Sometimes the logs (stdout of the container) show up in the Kubernetes dashboard (haven’t gotten a handle on why/why not), in which case you can click on the link for a pod and view them. If not, you can use the command line interface:

~/Code/gcp-job-queue:master*? λ kubectl get all
jobs/dl-videos   <none>    0            13m

NAME                 READY     STATUS    RESTARTS   AGE
po/dl-videos-b07kn   0/1       Pending   0          13m
po/dl-videos-g4pt2   1/1       Running   0          13m
po/dl-videos-t0xkz   1/1       Running   0          13m
~/Code/gcp-job-queue:master*? λ kubectl logs po/dl-videos-g4pt2 | tail
[download]   3.9% of 6.41MiB at  6.74MiB/s ETA 00:00
[download]   7.8% of 6.41MiB at 10.35MiB/s ETA 00:00
[download]  15.6% of 6.41MiB at 16.89MiB/s ETA 00:00
[download]  19.8% of 40.37MiB at 19.48MiB/s ETA 00:01
[download]  31.2% of 6.41MiB at 17.72MiB/s ETA 00:00
[download]  60.5% of 99.58MiB at  2.56MiB/s ETA 00:15
[download]  62.4% of 6.41MiB at 16.90MiB/s ETA 00:00
[download]  29.7% of 40.37MiB at 19.60MiB/s ETA 00:01
[download] 100.0% of 6.41MiB at 17.24MiB/s ETA 00:00

Once your queue is empty, the workers will finish, the job will exit successfully. Lastly, to access the videos you downloaded, they’ll be sitting in your bucket:

~/Code/gcp-job-queue:master*? λ gsutil ls gs://wc-personal-test/tmp/videos/ | head

And you can copy them to your own machine if you like.

~/Code/gcp-job-queue:master*? λ gsutil cp gs://wc-personal-test/tmp/videos/zsdpslSuhgo.mp4 .
Copying gs://wc-personal-test/tmp/videos/zsdpslSuhgo.mp4...
\ [1 files][ 19.6 MiB/ 19.6 MiB]
Operation completed over 1 objects/19.6 MiB.

That’s it! You’ve successfully parallelized a Python for loop over a cluster of machines using Docker, Kubernetes, and Pub/Sub. And once you’ve gone through the setup the first time, it’s much more painless for subsequent tasks. Also, if you run into any trouble during these steps, please let me know so I can update this tutorial.

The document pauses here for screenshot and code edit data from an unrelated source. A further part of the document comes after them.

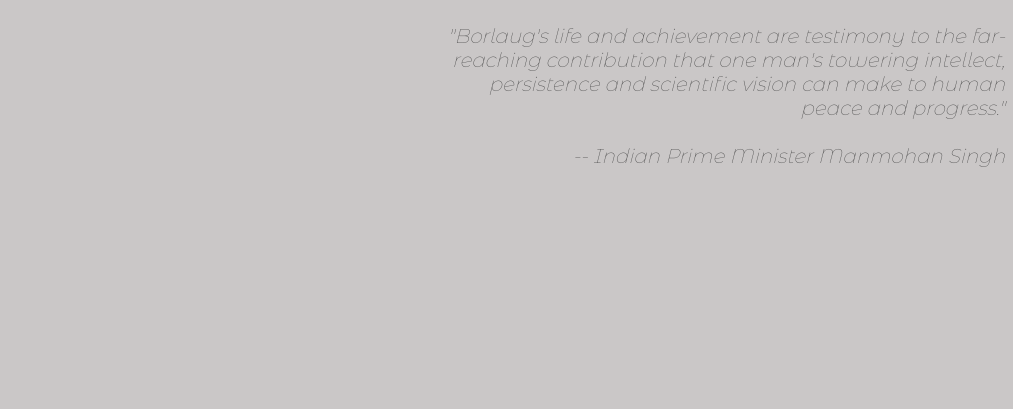
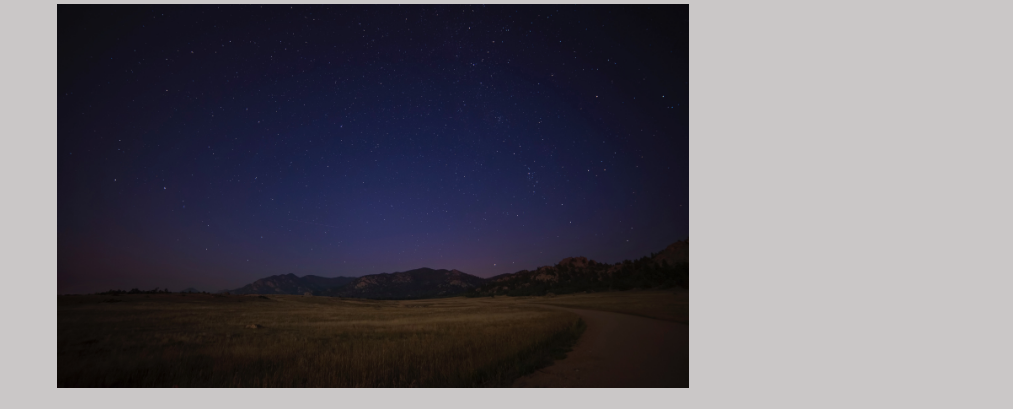
Before and after one commit to BarLen738/tribute-page, a plain HTML site: page index.html in a window 1280 px wide. Shown: the part 2911-3320 px from the top of the page, without its empty margins (267-1280 px from the left). Before the commit the page ends 3143 px from the top, so only its background shows below. Drawn offline with Linux system fonts and the light colour scheme.

Commit message:
Añadimos imagen nueva

```diff
--- a/index.html
+++ b/index.html
@@ -78,6 +78,9 @@
         <div>
             <img src="picography-warm-sunset-over-trees.jpg" alt="Orange sunset" width="50%" height="auto">
         </div>
+        <div>
+            <img src="horizon-sky-field-night-star-hill-109887-pxhere.com.jpg" alt="Noche en el campo" width="50%" height="auto">
+        </div>
         <p id="cite">
             <em>"Borlaug's life and achievement are testimony to the far-reaching contribution that one man's towering
                 intellect, persistence and scientific vision can make to human peace and progress."</em>
```
Also changed, not shown: horizon-sky-field-night-star-hill-109887-pxhere.com.jpg (added).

  1. I say this, of course, and proceed to write an enormous blog post detailing all the infrastructural challenges of doing it yourself. The irony is not lost on me, I assure you.